Children and Mental Health
It may appear that diabetes or too much screen time are the most pressing concerns today’s parents have for their children. But the mental health of our young people is worsening. Here is what you need to know and how to spot the warning signs of depression and anxiety.
What Parents Should Watch For
Children suffer from depression, just as adults do but their symptoms may be different. Depression is defined as an illness when the feelings of depression persist and interfere with a child or adolescent’s ability to function. Here are some symptoms to be aware of:
- Frequent sadness and crying
- Reduced interest in activities
- Persistent boredom or low energy
- Social isolation and poor communication
- Heightened sensitivity to failure or rejection
- Increased irritability, anger or hostility
- Difficulty with relationships
- Increased physical illnesses
- Frequent school absences
- Difficulty concentrating
- Marked changes in eating or sleeping habits
- Expressed thoughts of suicide or self-destructive behavior
- Attempts to run away from home or discussion of it
The Staggering Statistics
According to The Centers for Disease Control and Prevention, the numbers of children who are suffering with mental health challenges is staggering. It claims that 1 in 5 American children between the ages of 3 and 17 have a diagnosable mental, emotional or behavioral disorder during a given year. It further states that only 20 percent of the children are diagnosed and receive treatment, which means 80 percent, about 12 million, are not treated when they experience these difficulties.
In the past year, NBC Nightly News did some in-depth reporting on this crisis over several months. Mental health disorders were found to be the most common illnesses experienced in children under the age of 18. One of the sad findings in this series showed that mental health problems may actually begin at much earlier ages than previously thought. Left untreated when experienced as toddlers, depression is thought to reappear later in life.
Teens going through adolescence are at a particular risk as their bodies are growing quickly and they experience hormonal shifts as they mature. It is a time of life that brings a lot of vulnerability with it and, as a result, is often a time period when we see anxiety and depression problems develop.
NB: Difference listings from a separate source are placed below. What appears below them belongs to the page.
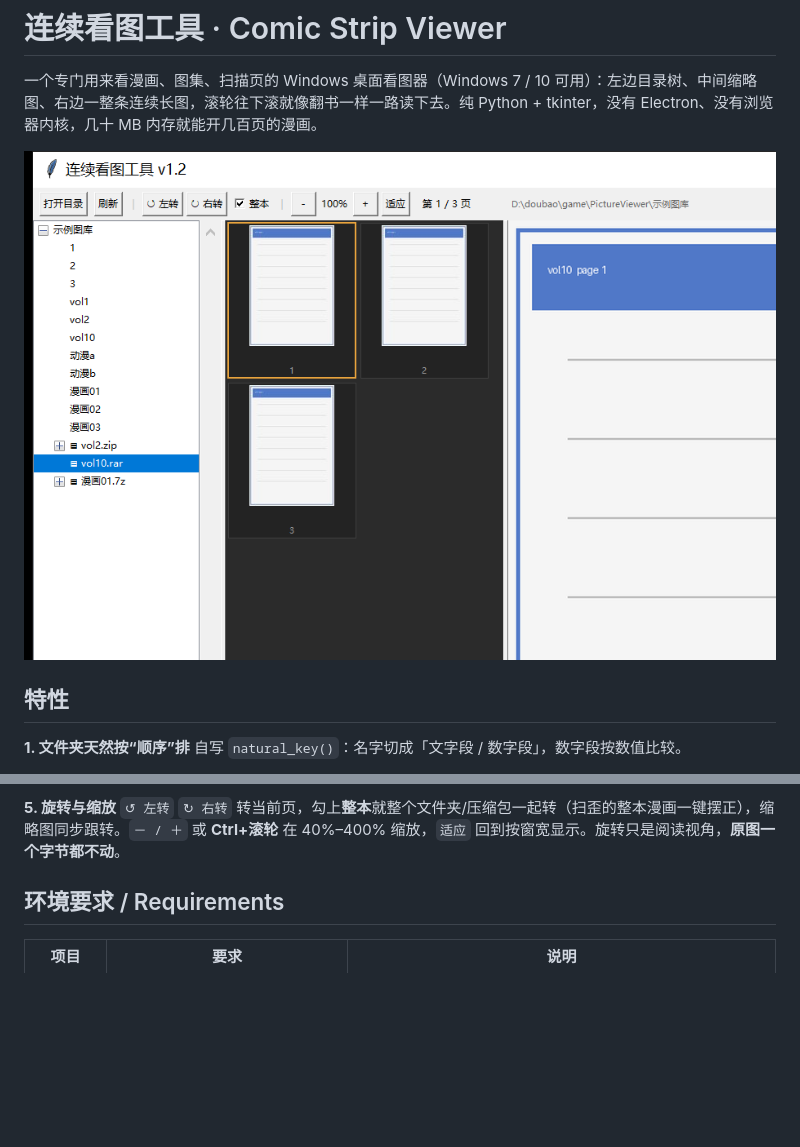
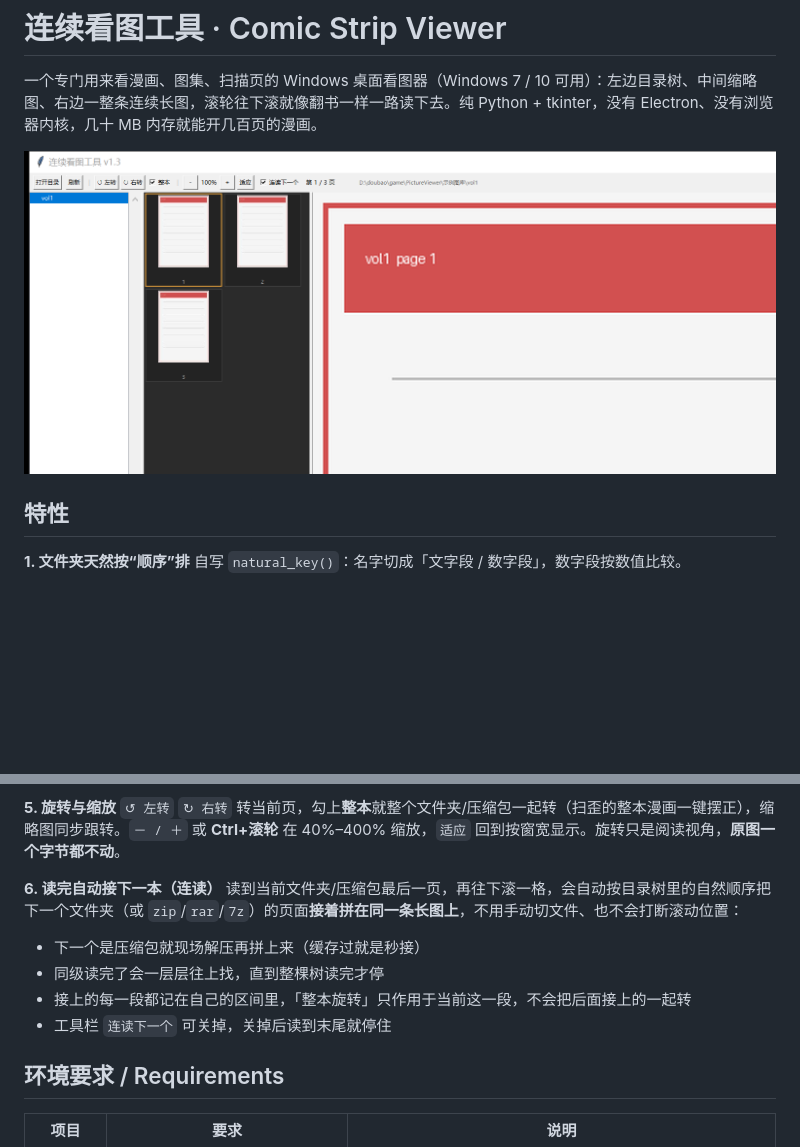
Before and after one commit to hellworldj/comic-viewer, a Markdown page: README.md, 2 parts joined by grey strips. Drawn GitHub-style; pictures changed too: docs/screenshot.png; blank space fills up the shorter version.

Commit message:
feat: 读到最后一页自动接下一个文件夹/压缩包（连读 v1.3）
- 滚到当前一本最后一页底部后，按目录树自然顺序自动追加下一本（同级读完逐层上溯）
- 追加是拼在同一条连续长图上，滚动位置不跳；下一个是压缩包则现场解压再拼
- 每段独立区间，整本旋转只作用于当前段；工具栏新增「连读下一个」开关
- 自检新增连读用例（vol1→vol2、漫画03→vol2.zip），截图更新为 v1.3 界面

```diff
--- a/README.md
+++ b/README.md
@@ -29,6 +29,13 @@
 
 **5. 旋转与缩放**
 `↺ 左转` `↻ 右转` 转当前页，勾上**整本**就整个文件夹/压缩包一起转（扫歪的整本漫画一键摆正），缩略图同步跟转。`－ / ＋` 或 **Ctrl+滚轮** 在 40%–400% 缩放，`适应` 回到按窗宽显示。旋转只是阅读视角，**原图一个字节都不动**。
+
+**6. 读完自动接下一本（连读）**
+读到当前文件夹/压缩包最后一页，再往下滚一格，会自动按目录树里的自然顺序把下一个文件夹（或 `zip`/`rar`/`7z`）的页面**接着拼在同一条长图上**，不用手动切文件、也不会打断滚动位置：
+- 下一个是压缩包就现场解压再拼上来（缓存过就是秒接）
+- 同级读完了会一层层往上找，直到整棵树读完才停
+- 接上的每一段都记在自己的区间里，「整本旋转」只作用于当前这一段，不会把后面接上的一起转
+- 工具栏 `连读下一个` 可关掉，关掉后读到末尾就停住
 
 ## 环境要求 / Requirements
 
```
Also changed, not shown: 使用说明.md (+3 -2 lines), 2 other files.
The Child Mind Institute’s 2018 study on anxiety in our youngsters found that there has been a significant 17 percent increase in anxiety diagnosis. About half of mental illness begins by age 14, according to the American Psychiatric Association. The tendency to develop depression and bipolar disorder is nearly double between the ages of 13 and 18.
Working through a child’s mental health issues may take some time, but the good news is that children are resilient and very responsive to treatment.
If you feel concerned about the metal well-being of your child, please call us today at (305) 603-7824 to make an appointment to come in, and for both of you, if appropriate, to speak with one of our clinicians. There are numerous ways to mitigate depression and sensible pathways for alleviating anxiety.
As part of Miami’s inner-city community, we are committed to the people we serve. We want to level the playing field medically for the kids of our community by giving them a chance to feel good mentally and physically. Bring your children to our walk-in clinic at Family Medical Clinic Kendall for primary care appointments. We consider every patient a member of our extended family and enjoy serving generations of families at our practice. Our commitment to you begins the moment you step into our office. Located at 9000 SW 137th Avenue, Suite 111, in Miami, we offer a walk-in clinic, urgent care and a lab & diagnostics.